[Saved data entries]
++++

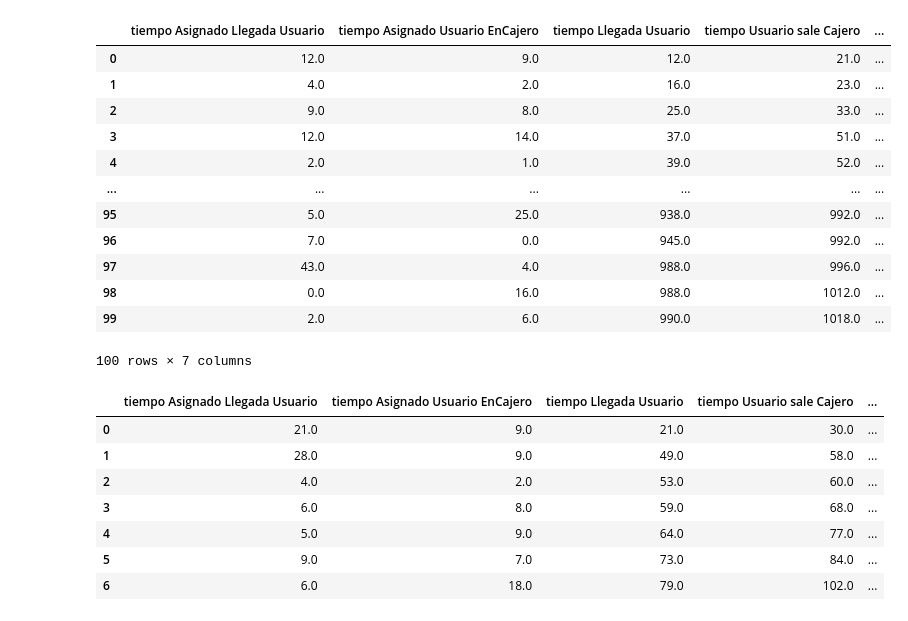
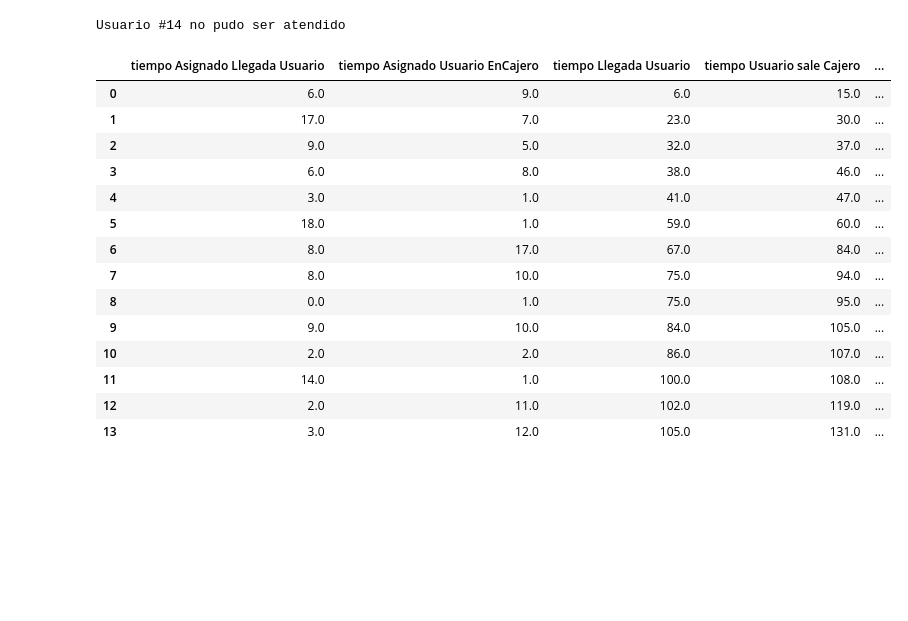
Before and after one commit to RubenR-M/DigitalSimulation, a Jupyter notebook: colas/cajero.ipynb, the cells around one changed output. Cells and saved outputs as stored; diff of their text form; code cells hidden in the pictures; blank space fills up the shorter version.

```diff
--- a/colas/cajero.ipynb
+++ b/colas/cajero.ipynb
@@ -175,47 +138,37 @@ def cola(tiemposUsuarioEnCajero: list, tiemposLLegadaUsuario: list) -> list:
 # %%
-#@title Dataframe V1
+#@title Dataframe
 
-def EXPONENTIAL(lmbda, U):
-    return -(1/lmbda)*np.log(U)
+lmbda =   0.14#@param {type:"number"}
+tiempoServicio =  120#@param {type:"integer"}
 
-tiemposUsuarioEnCajero = []
-tiemposLLegadaUsuario = []
-
-for i in range(100):
-    tiemposLLegadaUsuario.append(EXPONENTIAL(0.1, random()))
-    tiemposUsuarioEnCajero.append(EXPONENTIAL(0.1, random()))
-
-# tiemposLLegadaUsuario = np.append(tiemposLLegadaUsuario,0)
-# tiemposUsuarioEnCajero = np.append(tiemposUsuarioEnCajero,0)
-
-tiemposLLegadaUsuario = np.array(tiemposLLegadaUsuario).round(decimals = 0)
-tiemposUsuarioEnCajero = np.array(tiemposUsuarioEnCajero).round(decimals = 0)
-
-tiemposCalculados = cola(tiemposUsuarioEnCajero, tiemposLLegadaUsuario)
+tiemposCalculados = cola([0.14,0.15], tiempoServicio)
 
 columns = [
   'tiempo Asignado Llegada Usuario',
   'tiempo Asignado Usuario EnCajero',
   'tiempo Llegada Usuario',
   'tiempo Usuario sale Cajero',
-  'tiempo Usario Espera Cajero',
+  'tiempo Usuario Espera Cajero',
   'tiempo Cajero Espera Usuario',
   'tiempo total del usuario'
 ]
 
 dataFrame = pd.DataFrame(data=tiemposCalculados, columns = columns)
 dataFrame
 # %% [output]
+Usuario #14 no pudo ser atendido
 |  | tiempo Asignado Llegada Usuario | tiempo Asignado Usuario EnCajero | tiempo Llegada Usuario | tiempo Usuario sale Cajero | ... |
-| 0 | 12.0 | 9.0 | 12.0 | 21.0 | ... |
-| 1 | 4.0 | 2.0 | 16.0 | 23.0 | ... |
-| 2 | 9.0 | 8.0 | 25.0 | 33.0 | ... |
-| 3 | 12.0 | 14.0 | 37.0 | 51.0 | ... |
-| 4 | 2.0 | 1.0 | 39.0 | 52.0 | ... |
-| ... | ... | ... | ... | ... | ... |
-| 95 | 5.0 | 25.0 | 938.0 | 992.0 | ... |
-| 96 | 7.0 | 0.0 | 945.0 | 992.0 | ... |
-| 97 | 43.0 | 4.0 | 988.0 | 996.0 | ... |
-| 98 | 0.0 | 16.0 | 988.0 | 1012.0 | ... |
-| 99 | 2.0 | 6.0 | 990.0 | 1018.0 | ... |
+| 0 | 6.0 | 9.0 | 6.0 | 15.0 | ... |
+| 1 | 17.0 | 7.0 | 23.0 | 30.0 | ... |
+| 2 | 9.0 | 5.0 | 32.0 | 37.0 | ... |
+| 3 | 6.0 | 8.0 | 38.0 | 46.0 | ... |
+| 4 | 3.0 | 1.0 | 41.0 | 47.0 | ... |
+| 5 | 18.0 | 1.0 | 59.0 | 60.0 | ... |
+| 6 | 8.0 | 17.0 | 67.0 | 84.0 | ... |
+| 7 | 8.0 | 10.0 | 75.0 | 94.0 | ... |
+| 8 | 0.0 | 1.0 | 75.0 | 95.0 | ... |
+| 9 | 9.0 | 10.0 | 84.0 | 105.0 | ... |
+| 10 | 2.0 | 2.0 | 86.0 | 107.0 | ... |
+| 11 | 14.0 | 1.0 | 100.0 | 108.0 | ... |
+| 12 | 2.0 | 11.0 | 102.0 | 119.0 | ... |
+| 13 | 3.0 | 12.0 | 105.0 | 131.0 | ... |
-100 rows × 7 columns
@@ -288,30 +175 @@ def cola(lmbda:float, TiempoServicio:int) -> list:
-# %%
-#@title Dataframe
-
-lmbda =   0.14#@param {type:"number"}
-tiempoServicio =  100#@param {type:"integer"}
-
-tiemposCalculados = cola(lmbda, tiempoServicio)
-
-columns = [
-  'tiempo Asignado Llegada Usuario',
-  'tiempo Asignado Usuario EnCajero',
-  'tiempo Llegada Usuario',
-  'tiempo Usuario sale Cajero',
-  'tiempo Usuario Espera Cajero',
-  'tiempo Cajero Espera Usuario',
-  'tiempo total del usuario'
-]
-
-dataFrame = pd.DataFrame(data=tiemposCalculados, columns = columns)
-dataFrame
-# %% [output]
-|  | tiempo Asignado Llegada Usuario | tiempo Asignado Usuario EnCajero | tiempo Llegada Usuario | tiempo Usuario sale Cajero | ... |
-| 0 | 21.0 | 9.0 | 21.0 | 30.0 | ... |
-| 1 | 28.0 | 9.0 | 49.0 | 58.0 | ... |
-| 2 | 4.0 | 2.0 | 53.0 | 60.0 | ... |
-| 3 | 6.0 | 8.0 | 59.0 | 68.0 | ... |
-| 4 | 5.0 | 9.0 | 64.0 | 77.0 | ... |
-| 5 | 9.0 | 7.0 | 73.0 | 84.0 | ... |
-| 6 | 6.0 | 18.0 | 79.0 | 102.0 | ... |
 # %%
```
Also changed, not shown: parts of 11 cells of this notebook.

++++

**TASK INSTRUCTIONS:**
The full data, repeated exactly and stripped of its pictures, is the expected answer.

**EXERCISE RESPONSE:**
Before and after one commit to RubenR-M/DigitalSimulation, a Jupyter notebook: colas/cajero.ipynb, the cells around one changed output. Cells and saved outputs as stored; diff of their text form; code cells hidden in the pictures; blank space fills up the shorter version.

```diff
--- a/colas/cajero.ipynb
+++ b/colas/cajero.ipynb
@@ -175,47 +138,37 @@ def cola(tiemposUsuarioEnCajero: list, tiemposLLegadaUsuario: list) -> list:
 # %%
-#@title Dataframe V1
+#@title Dataframe
 
-def EXPONENTIAL(lmbda, U):
-    return -(1/lmbda)*np.log(U)
+lmbda =   0.14#@param {type:"number"}
+tiempoServicio =  120#@param {type:"integer"}
 
-tiemposUsuarioEnCajero = []
-tiemposLLegadaUsuario = []
-
-for i in range(100):
-    tiemposLLegadaUsuario.append(EXPONENTIAL(0.1, random()))
-    tiemposUsuarioEnCajero.append(EXPONENTIAL(0.1, random()))
-
-# tiemposLLegadaUsuario = np.append(tiemposLLegadaUsuario,0)
-# tiemposUsuarioEnCajero = np.append(tiemposUsuarioEnCajero,0)
-
-tiemposLLegadaUsuario = np.array(tiemposLLegadaUsuario).round(decimals = 0)
-tiemposUsuarioEnCajero = np.array(tiemposUsuarioEnCajero).round(decimals = 0)
-
-tiemposCalculados = cola(tiemposUsuarioEnCajero, tiemposLLegadaUsuario)
+tiemposCalculados = cola([0.14,0.15], tiempoServicio)
 
 columns = [
   'tiempo Asignado Llegada Usuario',
   'tiempo Asignado Usuario EnCajero',
   'tiempo Llegada Usuario',
   'tiempo Usuario sale Cajero',
-  'tiempo Usario Espera Cajero',
+  'tiempo Usuario Espera Cajero',
   'tiempo Cajero Espera Usuario',
   'tiempo total del usuario'
 ]
 
 dataFrame = pd.DataFrame(data=tiemposCalculados, columns = columns)
 dataFrame
 # %% [output]
+Usuario #14 no pudo ser atendido
 |  | tiempo Asignado Llegada Usuario | tiempo Asignado Usuario EnCajero | tiempo Llegada Usuario | tiempo Usuario sale Cajero | ... |
-| 0 | 12.0 | 9.0 | 12.0 | 21.0 | ... |
-| 1 | 4.0 | 2.0 | 16.0 | 23.0 | ... |
-| 2 | 9.0 | 8.0 | 25.0 | 33.0 | ... |
-| 3 | 12.0 | 14.0 | 37.0 | 51.0 | ... |
-| 4 | 2.0 | 1.0 | 39.0 | 52.0 | ... |
-| ... | ... | ... | ... | ... | ... |
-| 95 | 5.0 | 25.0 | 938.0 | 992.0 | ... |
-| 96 | 7.0 | 0.0 | 945.0 | 992.0 | ... |
-| 97 | 43.0 | 4.0 | 988.0 | 996.0 | ... |
-| 98 | 0.0 | 16.0 | 988.0 | 1012.0 | ... |
-| 99 | 2.0 | 6.0 | 990.0 | 1018.0 | ... |
+| 0 | 6.0 | 9.0 | 6.0 | 15.0 | ... |
+| 1 | 17.0 | 7.0 | 23.0 | 30.0 | ... |
+| 2 | 9.0 | 5.0 | 32.0 | 37.0 | ... |
+| 3 | 6.0 | 8.0 | 38.0 | 46.0 | ... |
+| 4 | 3.0 | 1.0 | 41.0 | 47.0 | ... |
+| 5 | 18.0 | 1.0 | 59.0 | 60.0 | ... |
+| 6 | 8.0 | 17.0 | 67.0 | 84.0 | ... |
+| 7 | 8.0 | 10.0 | 75.0 | 94.0 | ... |
+| 8 | 0.0 | 1.0 | 75.0 | 95.0 | ... |
+| 9 | 9.0 | 10.0 | 84.0 | 105.0 | ... |
+| 10 | 2.0 | 2.0 | 86.0 | 107.0 | ... |
+| 11 | 14.0 | 1.0 | 100.0 | 108.0 | ... |
+| 12 | 2.0 | 11.0 | 102.0 | 119.0 | ... |
+| 13 | 3.0 | 12.0 | 105.0 | 131.0 | ... |
-100 rows × 7 columns
@@ -288,30 +175 @@ def cola(lmbda:float, TiempoServicio:int) -> list:
-# %%
-#@title Dataframe
-
-lmbda =   0.14#@param {type:"number"}
-tiempoServicio =  100#@param {type:"integer"}
-
-tiemposCalculados = cola(lmbda, tiempoServicio)
-
-columns = [
-  'tiempo Asignado Llegada Usuario',
-  'tiempo Asignado Usuario EnCajero',
-  'tiempo Llegada Usuario',
-  'tiempo Usuario sale Cajero',
-  'tiempo Usuario Espera Cajero',
-  'tiempo Cajero Espera Usuario',
-  'tiempo total del usuario'
-]
-
-dataFrame = pd.DataFrame(data=tiemposCalculados, columns = columns)
-dataFrame
-# %% [output]
-|  | tiempo Asignado Llegada Usuario | tiempo Asignado Usuario EnCajero | tiempo Llegada Usuario | tiempo Usuario sale Cajero | ... |
-| 0 | 21.0 | 9.0 | 21.0 | 30.0 | ... |
-| 1 | 28.0 | 9.0 | 49.0 | 58.0 | ... |
-| 2 | 4.0 | 2.0 | 53.0 | 60.0 | ... |
-| 3 | 6.0 | 8.0 | 59.0 | 68.0 | ... |
-| 4 | 5.0 | 9.0 | 64.0 | 77.0 | ... |
-| 5 | 9.0 | 7.0 | 73.0 | 84.0 | ... |
-| 6 | 6.0 | 18.0 | 79.0 | 102.0 | ... |
 # %%
```
Also changed, not shown: parts of 11 cells of this notebook.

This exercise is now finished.